Here’s the score to one of my favorite films as a child. I believe that this score remains officially unreleased.
The film is one of the better “cult” sci-fi items of the ’80s, highly imagnative and considerably unique — qualities which, of course, doomed the film to an initial poor reaction, both commercially and critically. Peter Weller is just great in the title role, playing one of the most understated action heroes I can possibly think of (in a good way), with the exception of Bronson and Steven Seagal — and the supporting cast, which includes Christopher Lloyd, Ellen Barkin, Jeff Goldblum and a truly insane John Lithgow (going even farther over the top than in “Raising Cain”, if that’s humanly possible), is just as awesome.
The soundtrack is also as understated as Weller’s performance — lots of great shimmery synths, with a little extra dose of sound design elements as well. Wikipedia sez:
The film’s music coordinator and sound designer Bones Howe worked with musician Michael Boddicker, who wrote and performed the score, on the theme music and sound effects. Howe selected the source music for the club scene and put together a special arrangement of “Since I Don’t Have You” that Buckaroo sings to Penny Priddy. Weller, an accomplished musician, played the guitar, trumpet, did his own vocals, and learned to mime piano playing. Howe and the filmmakers decided not to go with a rock music score and opted for an electronic one instead. He wanted to “integrate music and sound effects so that everything would merge on the soundtrack with no distinction between music and sound”. Boddicker was Howe’s first choice for composer. They had worked together on the soundtrack for “Get Crazy”. Boddicker had just won a Grammy for his song, “Imagination”, on the “Flashdance” soundtrack. In addition to composing the score, he also produced alien sound effects while Alan Howarth was hired to create the sounds of the 8th Dimension.

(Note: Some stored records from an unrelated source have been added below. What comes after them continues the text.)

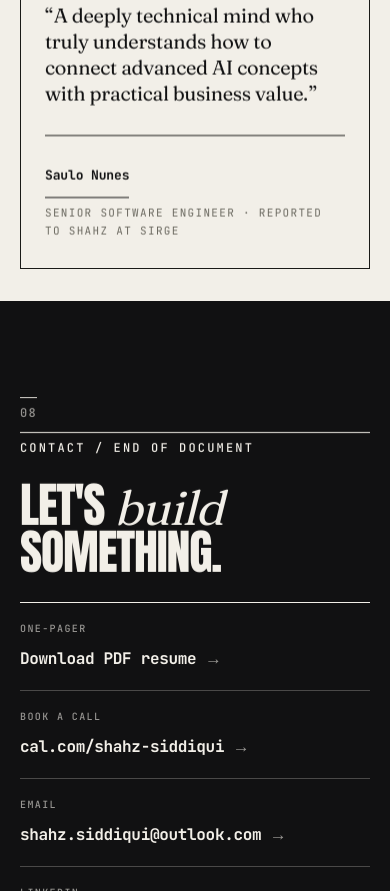
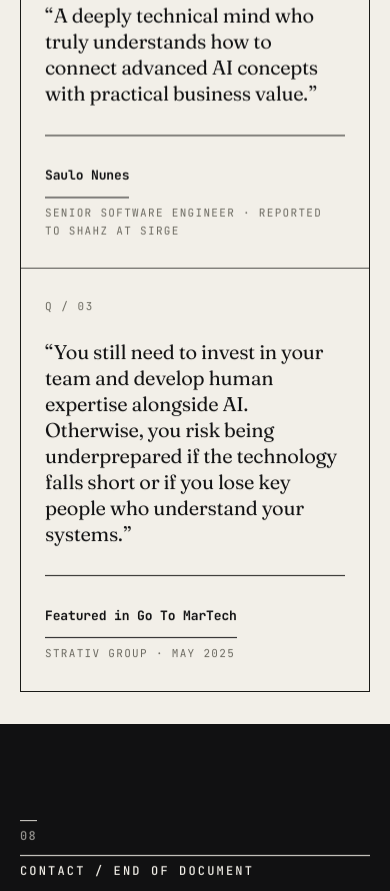
Before and after one commit to ShahzDevAventures/portfolio, a plain HTML site: page index.html in a window 390 px wide. Shown: the part 10150-11041 px from the top of the page. Drawn offline with Linux system fonts and the light colour scheme.

Commit message:
References: add Q/03 (Strativ Group / Go To MarTech feature)
3-card grid on desktop (max-width 1040 → 1280); mobile stack unchanged.
Bottom-row anchoring already in place via .reference-attr margin-top: auto.

```diff
--- a/index.html
+++ b/index.html
@@ -500,6 +500,14 @@
         <div class="reference-meta">Senior Software Engineer · Reported to Shahz at Sirge</div>
       </div>
     </article>
+    <article class="reference-cell fade-in delay-2">
+      <div class="reference-num">Q / 03</div>
+      <blockquote class="reference-quote">You still need to invest in your team and develop human expertise alongside AI. Otherwise, you risk being underprepared if the technology falls short or if you lose key people who understand your systems.</blockquote>
+      <div class="reference-attr">
+        <a href="https://www.linkedin.com/pulse/cdps-startups-empowering-smaller-brands-ai-talk-shahz-ben-reeder-t8eqe/" target="_blank" rel="noopener noreferrer" class="reference-name">Featured in Go To MarTech</a>
+        <div class="reference-meta">Strativ Group · May 2025</div>
+      </div>
+    </article>
   </div>
 </section>
 
--- a/styles/approach.css
+++ b/styles/approach.css
@@ -9,10 +9,10 @@
 
 .references-grid {
   display: grid;
-  grid-template-columns: repeat(2, 1fr);
+  grid-template-columns: repeat(3, 1fr);
   gap: 0;
   border: 1px solid var(--rule);
-  max-width: 1040px;
+  max-width: 1280px;
   margin: 0 auto;
 }
 
```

The end credits theme is possibly the coolest piece of American film music from its decade. Controversial statement, I know, but for me, it rings true. Well, it’s actually neck-and-neck with Carpenter’s main theme for “Escape From New York”, but who’s counting —